TASK OBJECTIVE – Find the string "historic" in the data, and copy out each line that has it.

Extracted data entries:
--------------------------------------------------

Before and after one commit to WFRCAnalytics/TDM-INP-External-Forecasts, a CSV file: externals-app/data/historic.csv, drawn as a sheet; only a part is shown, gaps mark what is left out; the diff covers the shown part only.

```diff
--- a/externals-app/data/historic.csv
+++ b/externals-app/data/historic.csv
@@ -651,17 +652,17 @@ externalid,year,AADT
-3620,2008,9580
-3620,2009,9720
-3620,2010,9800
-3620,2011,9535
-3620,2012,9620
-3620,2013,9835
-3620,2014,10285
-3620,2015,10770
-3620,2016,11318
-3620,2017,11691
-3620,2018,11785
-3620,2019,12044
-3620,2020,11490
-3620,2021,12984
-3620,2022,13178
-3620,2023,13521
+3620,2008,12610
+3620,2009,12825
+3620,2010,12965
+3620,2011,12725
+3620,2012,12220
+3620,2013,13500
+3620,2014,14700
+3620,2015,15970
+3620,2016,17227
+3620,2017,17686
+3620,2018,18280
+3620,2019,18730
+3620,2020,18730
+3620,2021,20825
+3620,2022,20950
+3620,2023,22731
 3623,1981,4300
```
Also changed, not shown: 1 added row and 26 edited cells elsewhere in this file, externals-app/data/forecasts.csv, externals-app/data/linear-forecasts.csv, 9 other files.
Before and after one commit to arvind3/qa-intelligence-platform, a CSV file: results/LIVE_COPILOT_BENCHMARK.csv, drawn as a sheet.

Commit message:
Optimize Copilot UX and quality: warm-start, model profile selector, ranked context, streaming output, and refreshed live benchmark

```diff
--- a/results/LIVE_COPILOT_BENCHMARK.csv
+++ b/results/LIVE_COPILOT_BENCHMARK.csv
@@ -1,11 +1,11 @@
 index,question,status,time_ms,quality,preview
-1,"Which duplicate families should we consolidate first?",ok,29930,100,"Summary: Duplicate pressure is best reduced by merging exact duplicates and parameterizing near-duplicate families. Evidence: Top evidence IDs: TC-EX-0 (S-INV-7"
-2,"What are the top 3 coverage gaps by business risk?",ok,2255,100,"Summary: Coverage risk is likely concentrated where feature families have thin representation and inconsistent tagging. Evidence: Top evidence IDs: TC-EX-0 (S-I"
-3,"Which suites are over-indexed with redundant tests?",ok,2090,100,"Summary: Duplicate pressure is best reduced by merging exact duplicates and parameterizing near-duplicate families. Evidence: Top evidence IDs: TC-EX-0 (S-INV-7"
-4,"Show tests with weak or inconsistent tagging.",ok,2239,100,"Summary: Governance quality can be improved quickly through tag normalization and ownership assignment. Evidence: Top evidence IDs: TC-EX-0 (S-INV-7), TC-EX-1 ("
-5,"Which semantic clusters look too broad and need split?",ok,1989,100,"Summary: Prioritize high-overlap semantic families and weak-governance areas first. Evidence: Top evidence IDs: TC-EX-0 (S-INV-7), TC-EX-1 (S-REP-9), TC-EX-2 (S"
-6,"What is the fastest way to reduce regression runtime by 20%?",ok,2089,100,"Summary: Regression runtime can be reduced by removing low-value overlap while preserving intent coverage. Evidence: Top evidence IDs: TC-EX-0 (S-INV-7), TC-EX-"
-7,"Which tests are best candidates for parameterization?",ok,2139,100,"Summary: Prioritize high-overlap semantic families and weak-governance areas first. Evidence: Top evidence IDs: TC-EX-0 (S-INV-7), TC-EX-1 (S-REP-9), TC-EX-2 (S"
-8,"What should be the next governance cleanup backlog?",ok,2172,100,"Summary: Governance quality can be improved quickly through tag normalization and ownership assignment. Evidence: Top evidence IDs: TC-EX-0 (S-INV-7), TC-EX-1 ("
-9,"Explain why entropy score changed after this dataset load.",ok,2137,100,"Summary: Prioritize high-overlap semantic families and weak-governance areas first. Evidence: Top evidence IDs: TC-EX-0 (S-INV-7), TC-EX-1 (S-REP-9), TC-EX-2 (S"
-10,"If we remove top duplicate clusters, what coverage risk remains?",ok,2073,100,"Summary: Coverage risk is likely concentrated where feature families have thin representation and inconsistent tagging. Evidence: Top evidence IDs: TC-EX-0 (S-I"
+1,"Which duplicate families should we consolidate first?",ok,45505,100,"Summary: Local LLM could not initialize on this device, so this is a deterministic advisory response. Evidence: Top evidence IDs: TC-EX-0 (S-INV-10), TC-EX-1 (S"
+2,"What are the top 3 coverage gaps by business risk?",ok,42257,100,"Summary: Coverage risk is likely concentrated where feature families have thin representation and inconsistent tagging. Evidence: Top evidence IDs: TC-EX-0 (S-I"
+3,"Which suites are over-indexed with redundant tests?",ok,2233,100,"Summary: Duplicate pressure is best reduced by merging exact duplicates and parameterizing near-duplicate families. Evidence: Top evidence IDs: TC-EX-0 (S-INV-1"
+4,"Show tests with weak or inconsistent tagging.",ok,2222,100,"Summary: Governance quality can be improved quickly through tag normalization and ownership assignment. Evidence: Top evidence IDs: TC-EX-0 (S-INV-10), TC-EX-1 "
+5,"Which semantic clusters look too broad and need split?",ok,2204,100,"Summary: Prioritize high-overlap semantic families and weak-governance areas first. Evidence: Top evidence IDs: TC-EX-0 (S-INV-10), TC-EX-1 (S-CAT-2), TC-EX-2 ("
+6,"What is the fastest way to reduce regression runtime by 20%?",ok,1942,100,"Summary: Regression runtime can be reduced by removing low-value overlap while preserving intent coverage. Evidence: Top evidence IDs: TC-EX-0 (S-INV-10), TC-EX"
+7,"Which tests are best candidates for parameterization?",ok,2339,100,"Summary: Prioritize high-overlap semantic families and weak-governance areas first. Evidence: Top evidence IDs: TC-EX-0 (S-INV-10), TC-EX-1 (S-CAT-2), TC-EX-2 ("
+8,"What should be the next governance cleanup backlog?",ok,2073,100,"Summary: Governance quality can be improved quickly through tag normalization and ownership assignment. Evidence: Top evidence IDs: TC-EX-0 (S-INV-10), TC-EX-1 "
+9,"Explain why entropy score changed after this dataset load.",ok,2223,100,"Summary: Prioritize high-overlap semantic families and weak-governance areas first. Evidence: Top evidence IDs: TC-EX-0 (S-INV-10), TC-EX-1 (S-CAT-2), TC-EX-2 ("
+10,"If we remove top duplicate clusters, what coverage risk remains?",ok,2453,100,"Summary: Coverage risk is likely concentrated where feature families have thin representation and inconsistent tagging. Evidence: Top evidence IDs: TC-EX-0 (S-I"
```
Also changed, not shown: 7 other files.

--------------------------------------------------

PROBLEM SOLUTION –
Before and after one commit to WFRCAnalytics/TDM-INP-External-Forecasts, a CSV file: externals-app/data/historic.csv, drawn as a sheet; only a part is shown, gaps mark what is left out; the diff covers the shown part only.
--- a/externals-app/data/historic.csv
+++ b/externals-app/data/historic.csv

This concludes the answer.